Top of Records provided

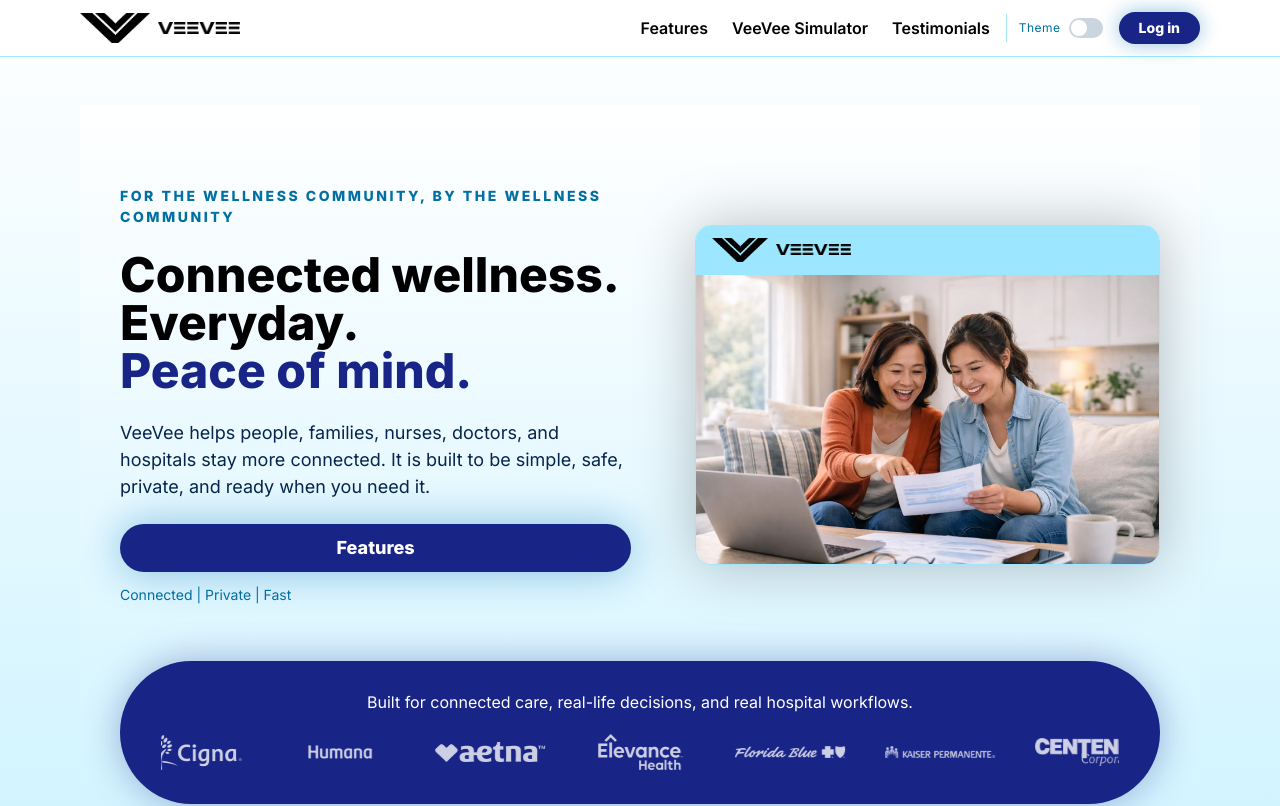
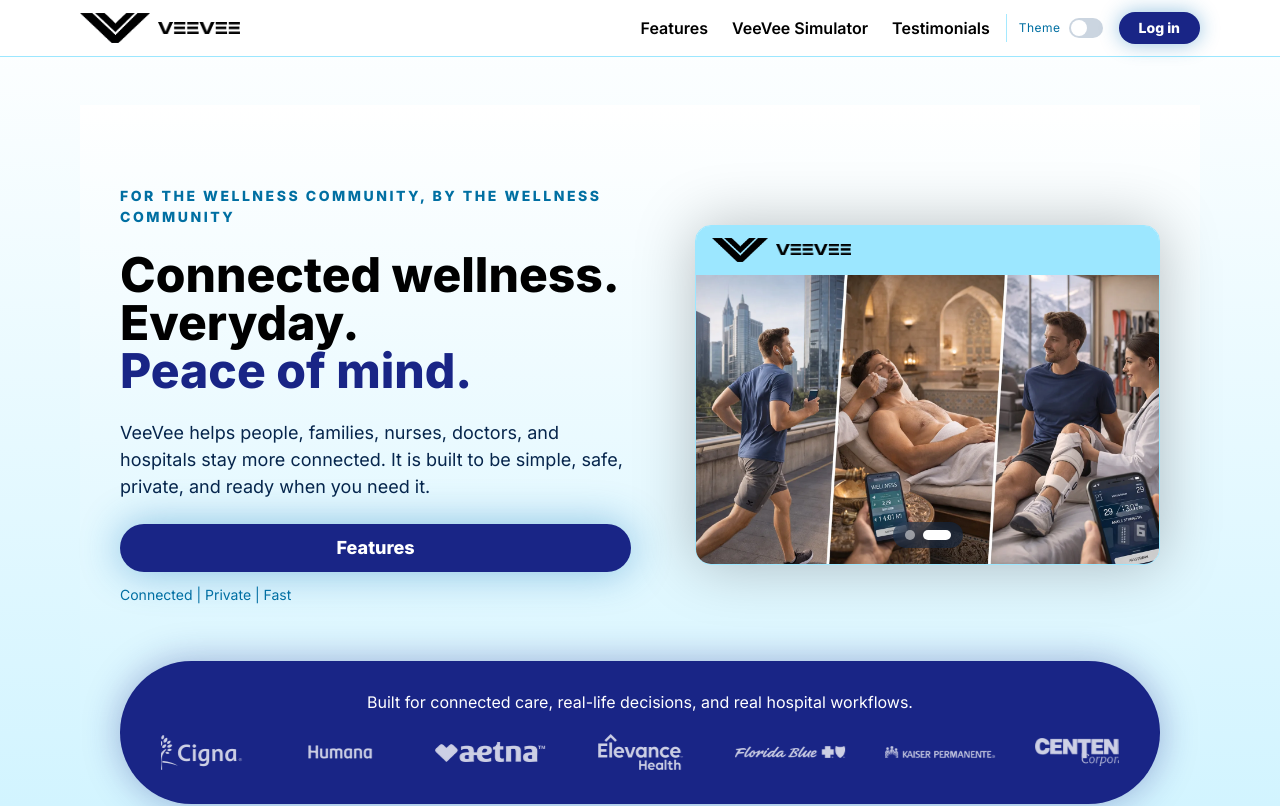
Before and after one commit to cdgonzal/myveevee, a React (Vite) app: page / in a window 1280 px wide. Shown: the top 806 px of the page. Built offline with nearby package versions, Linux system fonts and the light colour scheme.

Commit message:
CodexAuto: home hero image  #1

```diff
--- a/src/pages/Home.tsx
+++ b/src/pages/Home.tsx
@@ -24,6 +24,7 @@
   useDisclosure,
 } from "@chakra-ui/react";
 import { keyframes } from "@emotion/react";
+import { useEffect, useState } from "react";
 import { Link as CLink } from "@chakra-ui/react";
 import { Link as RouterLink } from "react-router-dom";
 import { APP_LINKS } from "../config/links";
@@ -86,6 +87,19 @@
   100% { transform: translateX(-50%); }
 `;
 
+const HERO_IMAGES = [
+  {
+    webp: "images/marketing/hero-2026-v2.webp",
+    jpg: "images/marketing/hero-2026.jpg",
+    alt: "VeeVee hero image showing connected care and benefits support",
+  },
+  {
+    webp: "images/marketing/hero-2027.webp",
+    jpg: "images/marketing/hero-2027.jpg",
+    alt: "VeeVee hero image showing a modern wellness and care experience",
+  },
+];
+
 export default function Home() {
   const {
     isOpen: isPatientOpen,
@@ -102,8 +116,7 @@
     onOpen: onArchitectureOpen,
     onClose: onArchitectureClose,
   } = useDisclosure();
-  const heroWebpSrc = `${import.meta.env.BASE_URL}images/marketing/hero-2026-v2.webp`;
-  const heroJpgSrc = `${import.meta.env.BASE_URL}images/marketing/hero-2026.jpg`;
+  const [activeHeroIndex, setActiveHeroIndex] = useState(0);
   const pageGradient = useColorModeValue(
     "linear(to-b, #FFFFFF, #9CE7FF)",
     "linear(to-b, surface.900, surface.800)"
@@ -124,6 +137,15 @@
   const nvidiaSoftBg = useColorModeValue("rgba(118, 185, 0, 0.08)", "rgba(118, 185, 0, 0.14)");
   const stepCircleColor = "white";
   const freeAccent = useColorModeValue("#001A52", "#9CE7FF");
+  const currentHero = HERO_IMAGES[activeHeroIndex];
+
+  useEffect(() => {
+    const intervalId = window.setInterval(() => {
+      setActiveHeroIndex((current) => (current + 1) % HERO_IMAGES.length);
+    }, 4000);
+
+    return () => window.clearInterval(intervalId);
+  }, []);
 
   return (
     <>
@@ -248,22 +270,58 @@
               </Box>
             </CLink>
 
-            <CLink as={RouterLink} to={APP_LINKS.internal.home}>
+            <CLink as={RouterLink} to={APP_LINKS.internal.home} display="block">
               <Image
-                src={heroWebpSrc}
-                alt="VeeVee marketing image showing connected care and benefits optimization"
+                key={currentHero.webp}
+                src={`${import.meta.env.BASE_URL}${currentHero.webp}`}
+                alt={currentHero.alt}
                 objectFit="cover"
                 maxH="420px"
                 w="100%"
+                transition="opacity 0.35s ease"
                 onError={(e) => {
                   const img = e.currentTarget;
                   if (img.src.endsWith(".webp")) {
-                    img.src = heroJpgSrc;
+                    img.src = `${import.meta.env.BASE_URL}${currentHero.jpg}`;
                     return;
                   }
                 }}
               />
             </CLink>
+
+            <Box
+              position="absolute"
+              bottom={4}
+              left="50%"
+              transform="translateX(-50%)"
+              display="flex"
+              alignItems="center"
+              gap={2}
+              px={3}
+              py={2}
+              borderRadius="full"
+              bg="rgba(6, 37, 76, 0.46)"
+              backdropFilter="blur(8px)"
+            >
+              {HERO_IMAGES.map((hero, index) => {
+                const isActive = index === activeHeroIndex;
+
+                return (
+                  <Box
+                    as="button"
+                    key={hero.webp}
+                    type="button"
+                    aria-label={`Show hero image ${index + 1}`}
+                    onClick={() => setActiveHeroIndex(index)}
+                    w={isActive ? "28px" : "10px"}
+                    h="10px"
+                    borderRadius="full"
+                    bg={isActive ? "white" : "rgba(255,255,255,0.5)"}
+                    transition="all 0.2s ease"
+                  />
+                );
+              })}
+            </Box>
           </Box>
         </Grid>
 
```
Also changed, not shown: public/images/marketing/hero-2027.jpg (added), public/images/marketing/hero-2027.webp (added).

Bottom of Records provided

## Prompt
Retype each entry precisely. Skip images entirely.

## Answer to this exercise
Before and after one commit to cdgonzal/myveevee, a React (Vite) app: page / in a window 1280 px wide. Shown: the top 806 px of the page. Built offline with nearby package versions, Linux system fonts and the light colour scheme.

Commit message:
CodexAuto: home hero image  #1

```diff
--- a/src/pages/Home.tsx
+++ b/src/pages/Home.tsx
@@ -24,6 +24,7 @@
   useDisclosure,
 } from "@chakra-ui/react";
 import { keyframes } from "@emotion/react";
+import { useEffect, useState } from "react";
 import { Link as CLink } from "@chakra-ui/react";
 import { Link as RouterLink } from "react-router-dom";
 import { APP_LINKS } from "../config/links";
@@ -86,6 +87,19 @@
   100% { transform: translateX(-50%); }
 `;
 
+const HERO_IMAGES = [
+  {
+    webp: "images/marketing/hero-2026-v2.webp",
+    jpg: "images/marketing/hero-2026.jpg",
+    alt: "VeeVee hero image showing connected care and benefits support",
+  },
+  {
+    webp: "images/marketing/hero-2027.webp",
+    jpg: "images/marketing/hero-2027.jpg",
+    alt: "VeeVee hero image showing a modern wellness and care experience",
+  },
+];
+
 export default function Home() {
   const {
     isOpen: isPatientOpen,
@@ -102,8 +116,7 @@
     onOpen: onArchitectureOpen,
     onClose: onArchitectureClose,
   } = useDisclosure();
-  const heroWebpSrc = `${import.meta.env.BASE_URL}images/marketing/hero-2026-v2.webp`;
-  const heroJpgSrc = `${import.meta.env.BASE_URL}images/marketing/hero-2026.jpg`;
+  const [activeHeroIndex, setActiveHeroIndex] = useState(0);
   const pageGradient = useColorModeValue(
     "linear(to-b, #FFFFFF, #9CE7FF)",
     "linear(to-b, surface.900, surface.800)"
@@ -124,6 +137,15 @@
   const nvidiaSoftBg = useColorModeValue("rgba(118, 185, 0, 0.08)", "rgba(118, 185, 0, 0.14)");
   const stepCircleColor = "white";
   const freeAccent = useColorModeValue("#001A52", "#9CE7FF");
+  const currentHero = HERO_IMAGES[activeHeroIndex];
+
+  useEffect(() => {
+    const intervalId = window.setInterval(() => {
+      setActiveHeroIndex((current) => (current + 1) % HERO_IMAGES.length);
+    }, 4000);
+
+    return () => window.clearInterval(intervalId);
+  }, []);
 
   return (
     <>
@@ -248,22 +270,58 @@
               </Box>
             </CLink>
 
-            <CLink as={RouterLink} to={APP_LINKS.internal.home}>
+            <CLink as={RouterLink} to={APP_LINKS.internal.home} display="block">
               <Image
-                src={heroWebpSrc}
-                alt="VeeVee marketing image showing connected care and benefits optimization"
+                key={currentHero.webp}
+                src={`${import.meta.env.BASE_URL}${currentHero.webp}`}
+                alt={currentHero.alt}
                 objectFit="cover"
                 maxH="420px"
                 w="100%"
+                transition="opacity 0.35s ease"
                 onError={(e) => {
                   const img = e.currentTarget;
                   if (img.src.endsWith(".webp")) {
-                    img.src = heroJpgSrc;
+                    img.src = `${import.meta.env.BASE_URL}${currentHero.jpg}`;
                     return;
                   }
                 }}
               />
             </CLink>
+
+            <Box
+              position="absolute"
+              bottom={4}
+              left="50%"
+              transform="translateX(-50%)"
+              display="flex"
+              alignItems="center"
+              gap={2}
+              px={3}
+              py={2}
+              borderRadius="full"
+              bg="rgba(6, 37, 76, 0.46)"
+              backdropFilter="blur(8px)"
+            >
+              {HERO_IMAGES.map((hero, index) => {
+                const isActive = index === activeHeroIndex;
+
+                return (
+                  <Box
+                    as="button"
+                    key={hero.webp}
+                    type="button"
+                    aria-label={`Show hero image ${index + 1}`}
+                    onClick={() => setActiveHeroIndex(index)}
+                    w={isActive ? "28px" : "10px"}
+                    h="10px"
+                    borderRadius="full"
+                    bg={isActive ? "white" : "rgba(255,255,255,0.5)"}
+                    transition="all 0.2s ease"
+                  />
+                );
+              })}
+            </Box>
           </Box>
         </Grid>
 
```
Also changed, not shown: public/images/marketing/hero-2027.jpg (added), public/images/marketing/hero-2027.webp (added).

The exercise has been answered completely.